Screenshot and code edit data:

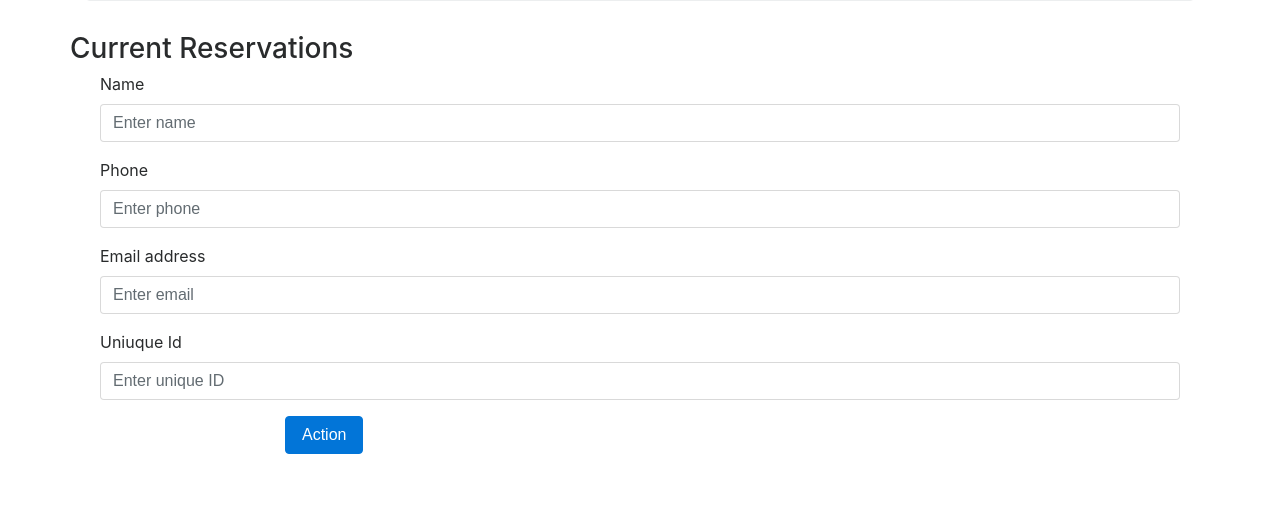
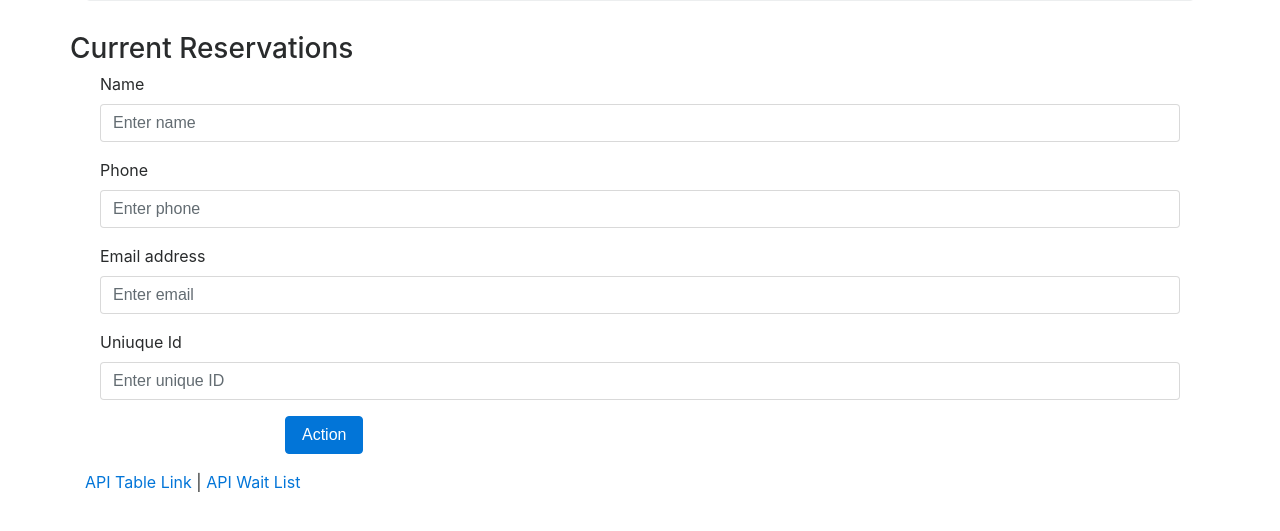
Before and after one commit to bencbaumann/mcgees, a website: page public/reserve.html in a window 1280 px wide. Shown: the part 247-778 px from the top of the page. Drawn offline with nearby package versions, Linux system fonts and the light colour scheme.

Commit message:
added footer

```diff
--- a/public/reserve.html
+++ b/public/reserve.html
@@ -48,6 +48,14 @@
         </div>
     </div>
 
+    <footer class="footer">
+            <div class="container">
+                <p>
+                    <a href="/api/tables">API Table Link</a> |
+                    <a href="/api/waitlist">API Wait List</a>
+                </p>
+            </div>
+        </footer>
     <!-- Optional JavaScript -->
     <!-- jQuery first, then Popper.js, then Bootstrap JS -->
     <!-- Bootstrap -->
```
Also changed, not shown: public/tables.html (+8 -1 lines).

(Task details) Find how many lines in the entries include the string "html", and state only the number.

(Solution to the problem) 4